For some, pharmacological treatment may be necessary. NDs are trained to check for interactions with medications and complementary recommendations can strengthen the effectiveness of any treatment plan and provide opens for when and if a young person and their family decide to discontinue medical treatment.
For kiddos who not yet need drug treatment, creating a multi-pronged plan, in conjunction with talk therapy, is also a more robust approach than relying on one single modality. If we acknowledge what we do and do not know about mental health, it becomes obvious that effective long-term solutions to mental health challenges must involve various treatment strategies that help individuals meet the myriad of environments and challenges that they will encounter in life.
The researchers who authored this paper did find that coordinating medical and mental healthcare improved treatment outcomes and decreased caretaker stress. From a naturopathic perspective this is a key point. Of course coordinating between medical and mental health care is important! What may be even better is working with a practitioner who has training in both medical and mental health and can provide treatment suggestions informed by a holistic approach. Of course access to this type of integrative care is limited by a lack of equitable insurance coverage. Insurance companies don’t want to pay for prevention and so concerns escalate to crises before an insurance company will pay.

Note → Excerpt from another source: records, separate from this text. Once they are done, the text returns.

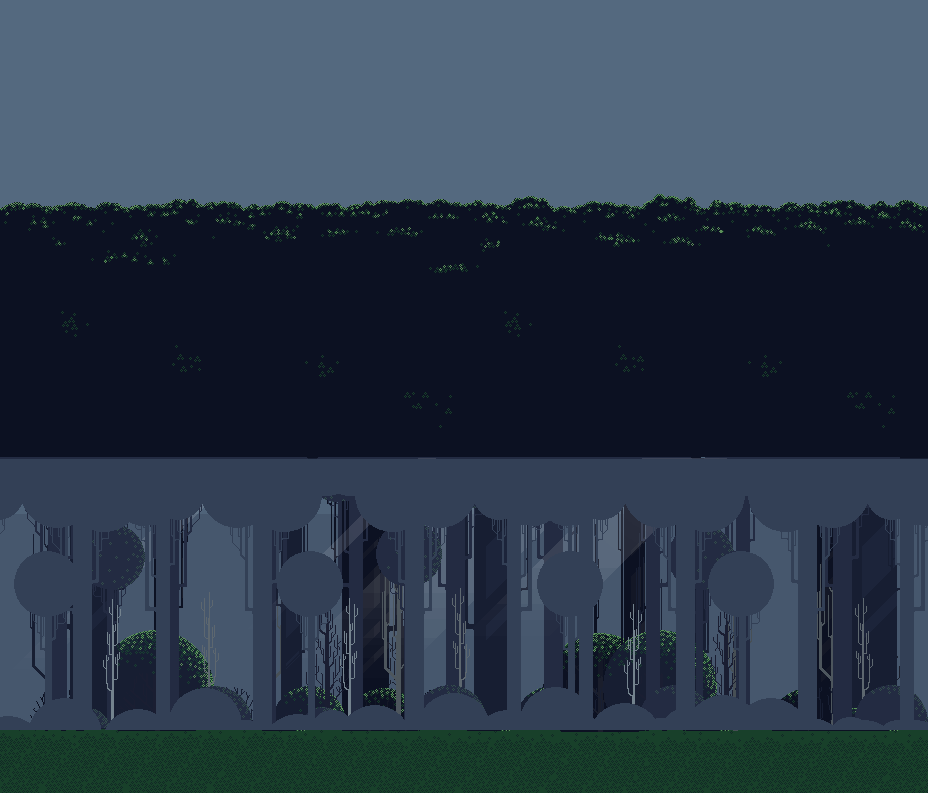
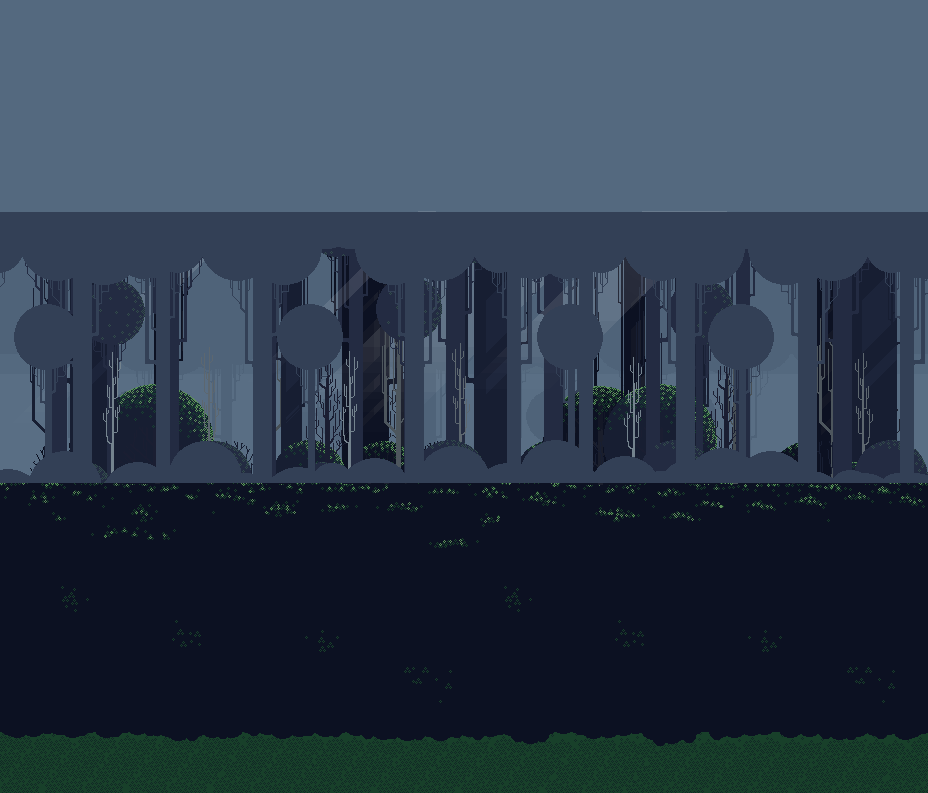
final dev

diff --git a/ui/menu.py b/ui/menu.py
@@ -1,8 +1,10 @@
 import pygame
 
+from core.settings import WIDTH, HEIGHT
+
 
 class Menu:
-    def __init__(self, screen, start_game_callback):
+    def __init__(self, screen, start_game_callback, settings_callback=False):
         """
         Инициализация меню.
         :param screen: Экран для отрисовки меню.
@@ -26,6 +28,7 @@ class Menu:
         self.running_menu = True  # Состояние работы меню
         self.settings = None
         self.start_game_callback = start_game_callback
+        self.settings_callback = settings_callback # передаваемый параметр из меню настроек,
 
     def render_text(self, text, color):
         """Создаёт текстовую поверхность."""
@@ -44,12 +47,15 @@ class Menu:
                         self.options[self.selected_index]["action"]()
             elif event.type == pygame.MOUSEBUTTONDOWN:
                 if event.button == 1:  # ЛКМ
-                    mouse_pos = pygame.mouse.get_pos()
-                    for index, option in enumerate(self.options):
-                        label_surface = self.render_text(option["label"], self.base_color)
-                        label_rect = label_surface.get_rect(topleft=(self.start_x, self.start_y + index * self.spacing))
-                        if label_rect.collidepoint(mouse_pos) and option["enabled"]:
-                            option["action"]()
+                    if not self.settings_callback:
+                        mouse_pos = pygame.mouse.get_pos()
+                        for index, option in enumerate(self.options):
+                            label_surface = self.render_text(option["label"], self.base_color)
+                            label_rect = label_surface.get_rect(topleft=(self.start_x, self.start_y + index * self.spacing))
+                            if label_rect.collidepoint(mouse_pos) and option["enabled"]:
+                                option["action"]()
+                    else:
+                        self.settings_callback = False
             elif event.type == pygame.MOUSEWHEEL:  # Прокрутка колесика мыши
                 if event.y > 0:  # Прокрутка вверх
                     self.selected_index = (self.selected_index - 1) % len(self.options)
@@ -66,7 +72,9 @@ class Menu:
 
     def draw(self):
         """Отрисовывает меню."""
-        self.screen.fill((0, 0, 0))  # Фон
+        background = pygame.image.load('assets/images/backgrounds/forest/background.png')
+        background = pygame.transform.scale(background, (WIDTH, HEIGHT))
+        self.screen.blit(background, (0, 0))  # Фон
         for index, option in enumerate(self.options):
             # Цвет текста
             if not option["enabled"]:

diff --git a/ui/settings.py b/ui/settings.py
@@ -170,12 +170,13 @@ class SettingsPage:
     def run(self):
         """Запуск настроек."""
         clock = pygame.time.Clock()
-        while True:
+        self.running_menu = True
+        while self.running_menu:
             events = pygame.event.get()
             for event in events:
                 if event.type == pygame.QUIT:
                     pygame.quit()
-                    sys.exit()
+                    self.running_menu = False
             self.handle_input(events)
             self.screen.fill((0, 0, 0))  # Очищаем экран
             self.draw_tabs()
@@ -186,9 +187,10 @@ class SettingsPage:
     def open_menu(self):
         """Открывает экран настроек."""
         from ui.menu import Menu
-        self.menu = Menu(self.screen, "idk what's the format for this")  # Создаем объект настроек
+        self.menu = Menu(self.screen, "idk what's the format for this", True)  # Создаем объект настроек
            # Запускаем экран настроек
         self.menu.draw()
+        self.running_menu = False
 
 
 

diff --git a/entities/player.py b/entities/player.py
@@ -72,6 +72,13 @@ class Player:
             self.facing = 'r'
         else:
             self.velocity_x = 0
+        if keys[pygame.K_w]:
+            if pygame.time.get_ticks() > self.last_jump_tick + 1000:
+                self.can_dash = True
+                if self.can_dash:
+                    self.last_jump_tick = pygame.time.get_ticks()
+                    self.can_jump = False
+                    self.velocity_y = -JUMP_POWER
         if keys[pygame.K_LSHIFT] and (keys[pygame.K_d] or keys[pygame.K_a]):
             if pygame.time.get_ticks() > self.last_dash_tick + 1500:
                 self.can_dash = True
@@ -211,7 +218,6 @@ class Player:
         Отрисовка игрока.
         """
         dt = 1 / fps
-        print(self.on_ground)
         self.timer += dt
         self.screen = screen
         self.fps = fps

diff --git a/main.py b/main.py
@@ -108,7 +108,6 @@ def main():
                 game.player.set_coords(WIDTH // 2, HEIGHT // 2)
                 levelparse = LevelParser.parse_level(levels[1])
                 all_sprites = levelparse['all_sprites']
-                collideables = [all_sprites]
             else:
                 game_going = False
                 pygame.display.flip()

Issues with insurance coverage are also limiting the ability of families to find therapists and to found suitable treatment centers after hospitalization. It’s heartbreaking that insurance companies factor so significantly int0 our ability to address the mental health crisis. While insurance companies are concerned with profits, poorly paid school counselors are trying to keep up with the demands of their district as many positions remain unfilled due to an inadequate number of counselors to fill the positions that exist.
Talking About the Tough Stuff
A recent article in the times points out how the role of school counselors has changed over the last twenty years “from mostly providing academic guidance to teaching social-emotional learning to the whole school.” Because there are clear associations between the mental health of children and their caregivers, it can be beneficial for the whole family to discuss this concepts at home. Normalize creating space to experience your feelings. Do not shame anyone for having feelings. As a caretaker, bring awareness to your feelings of anxiety or depression and realize that your experience with these symptoms may influence how your young ones respond to stressors. Have conversations about coping mechanisms and self-care practices for each family member. Talk about *neuroplasticity* and how research has shown we can change our thinking patterns which can influence how we feel. And prioritize getting the care needed through primary care, mental health counseling and holistic approaches to health.
In a recent article in the Atlantic, the author points out that while preventing anxiety disorders is a worthwhile objective, the sensation of anxiety is one that we all must experience. Given that anxiety is a universal phenomenon, it’s important to normalize this for children and teach them to tolerate the discomfort. This idea further supports the need for a holistic approach to mental health. There is a continuum between life discomforts and diagnosable disorders and an integrative approach to mental health helps to shed light on an individual’s unique continuum. As a child grows and their continuum of mental health shifts, a supply of coping skills and a range of treatment options will provide the options they need to not only avoid crisis, but thrive in an uncertain world.
Julian, K. (May 2020). Childhood in an anxious age and the crisis of modern parenting. The Atlantic.
Okwori, G. (2022). Prevalence and correlates of mental health disorders among children & adolescents in U.S. Children and Youth Services Review. 136.
Richter, M. (April 23 2022). ‘It’s Life or Death’: The mental health crisis among U.S. teens. NY Times.